Gay Christians may end up married to the opposite sex, because life and sexuality are complex: Spiritual Friendship has a few married contributors, although none consider themselves “ex-gay.” But most gay Christians who accept the historical teaching are accepting a lifetime of celibacy. We can’t plan on marriage or wait around for it. So we’ve had to be much more intentional about asking how we can give and receive love. To whom can we devote ourselves, and on whom can we rely?
In order to help answer these urgent questions, some churches and individual Christians are rediscovering a broader understanding of “kinship” that goes against a culture in which marriage is the only chosen form of adult kinship we recognize. In the Gospel of Mark, Jesus promises that those who lose their homes or families for His sake will receive new homes and families, “a hundred times more now.”
But the church has rarely deigned to provide that family for its gay members who are estranged from their families of origin, or who suffer from loneliness and lack of purpose because they’re unmarried and unable to pursue marriage. Gay Christians are finding “chosen families” in many different ways. Some live in intentional communities: in my forthcoming book I interview a man who has found that community life offers him the kind of lasting, difficult love that chastens and rewards us. Others look to the nearly forgotten Christian traditions in which friendship was treated as a form of kinship that carried obligations of care.
Now it is true that an atheist can know certain things by means of this natural law, and he can be right about those things. But he is not right about the source of that knowledge, and he is not right about the context of his moral knowledge. If a natural law theorist wants to flatter this atheist, and act like his moral knowledge is a valid bit of knowing, even within his atheistic context, then that natural law theorist, in my view, has given away the store, not to mention the farm, and to switch metaphors a third time, is five thousand dollars down.
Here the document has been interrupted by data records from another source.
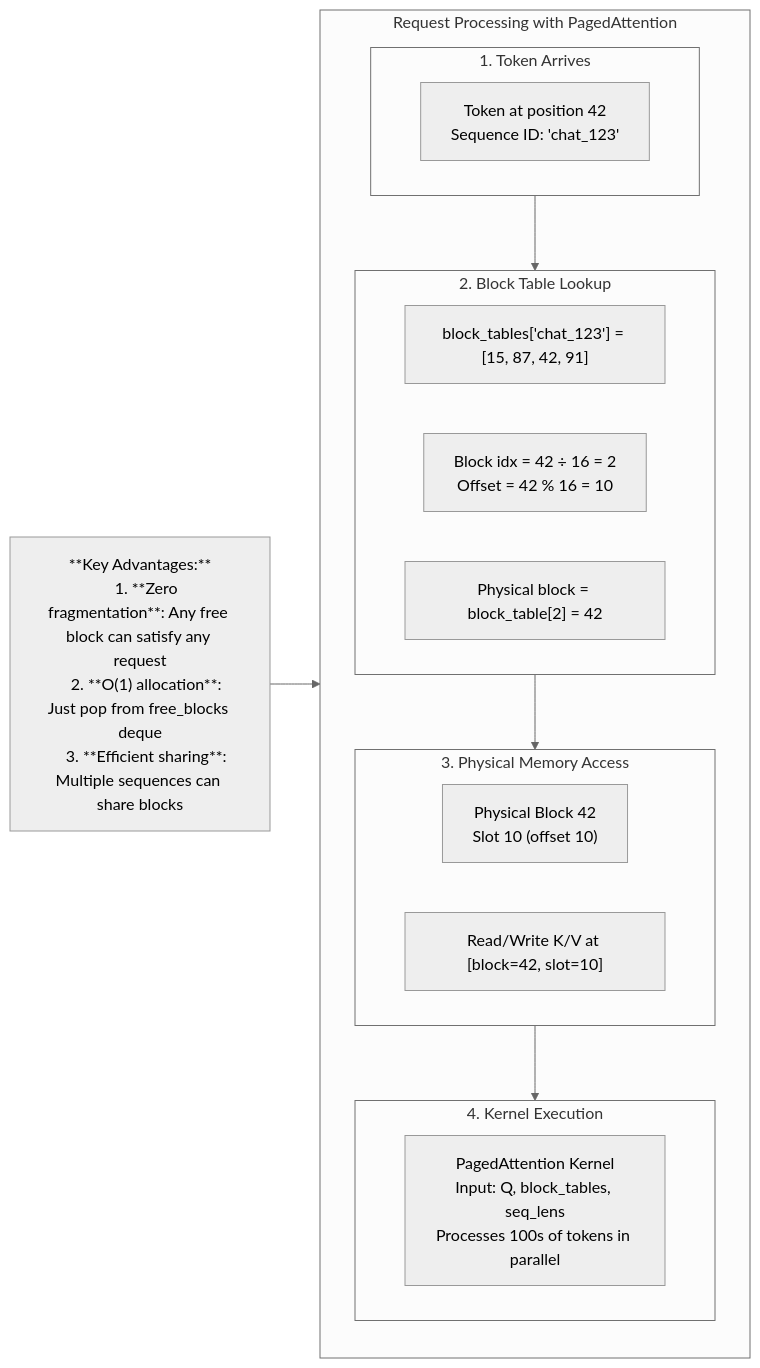
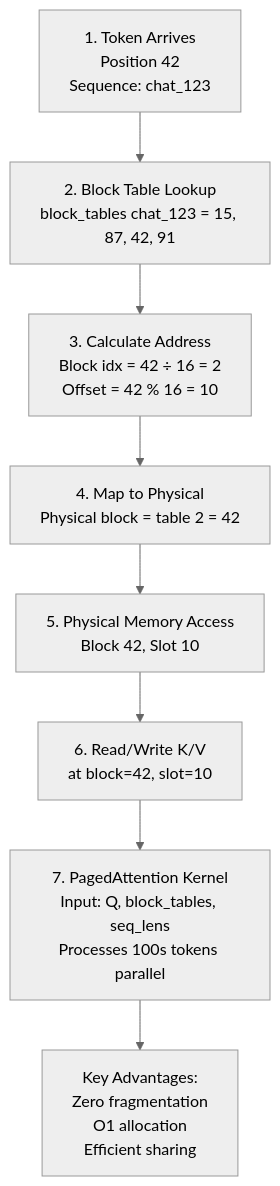
Before and after one commit to Shahriarin2garden/vllm_from_scratch: the sixth of 9 diagrams in lab0.3/README.md, drawn with Mermaid (neutral theme). The commit also changed other lines of this file and 3 other files, not shown here.

````diff
--- a/lab0.3/README.md
+++ b/lab0.3/README.md
@@ -451,35 +455,22 @@
 ```mermaid
-graph LR
-    subgraph RequestFlow[Request Processing with PagedAttention]
-        direction TB
-
-        subgraph Step1[1. Token Arrives]
-            T1["Token at position 42<br/>Sequence ID: 'chat_123'"]
-        end
-
-        subgraph Step2[2. Block Table Lookup]
-            BT["block_tables['chat_123'] = [15, 87, 42, 91]"]
-            Calc["Block idx = 42 ÷ 16 = 2<br/>Offset = 42 % 16 = 10"]
-            Map["Physical block = block_table[2] = 42"]
-        end
-
-        subgraph Step3[3. Physical Memory Access]
-            PM["Physical Block 42<br/>Slot 10 (offset 10)"]
-            Read["Read/Write K/V at [block=42, slot=10]"]
-        end
-
-        subgraph Step4[4. Kernel Execution]
-            Kernel["PagedAttention Kernel<br/>Input: Q, block_tables, seq_lens<br/>Processes 100s of tokens in parallel"]
-        end
-
-        Step1 --> Step2 --> Step3 --> Step4
-    end
-
-    Efficiency["
-    **Key Advantages:**
-    1. **Zero fragmentation**: Any free block can satisfy any request
-    2. **O(1) allocation**: Just pop from free_blocks deque
-    3. **Efficient sharing**: Multiple sequences can share blocks
-    "] --> RequestFlow
-
+graph TD
+    T1[1. Token Arrives<br/>Position 42<br/>Sequence: chat_123]
+    
+    BT[2. Block Table Lookup<br/>block_tables chat_123 = 15, 87, 42, 91]
+    
+    Calc[3. Calculate Address<br/>Block idx = 42 ÷ 16 = 2<br/>Offset = 42 % 16 = 10]
+    
+    Map[4. Map to Physical<br/>Physical block = table 2 = 42]
+    
+    PM[5. Physical Memory Access<br/>Block 42, Slot 10]
+    
+    Read[6. Read/Write K/V<br/>at block=42, slot=10]
+    
+    Kernel[7. PagedAttention Kernel<br/>Input: Q, block_tables, seq_lens<br/>Processes 100s tokens parallel]
+    
+    T1 --> BT --> Calc --> Map --> PM --> Read --> Kernel
+    
+    Efficiency[Key Advantages:<br/>Zero fragmentation<br/>O1 allocation<br/>Efficient sharing]
+    
+    Kernel --> Efficiency
 ```
````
In other words, nature does not just show us morality, suspended in midair. Natural law delivers the whole package, and the true Creator of it.— Douglas Wilson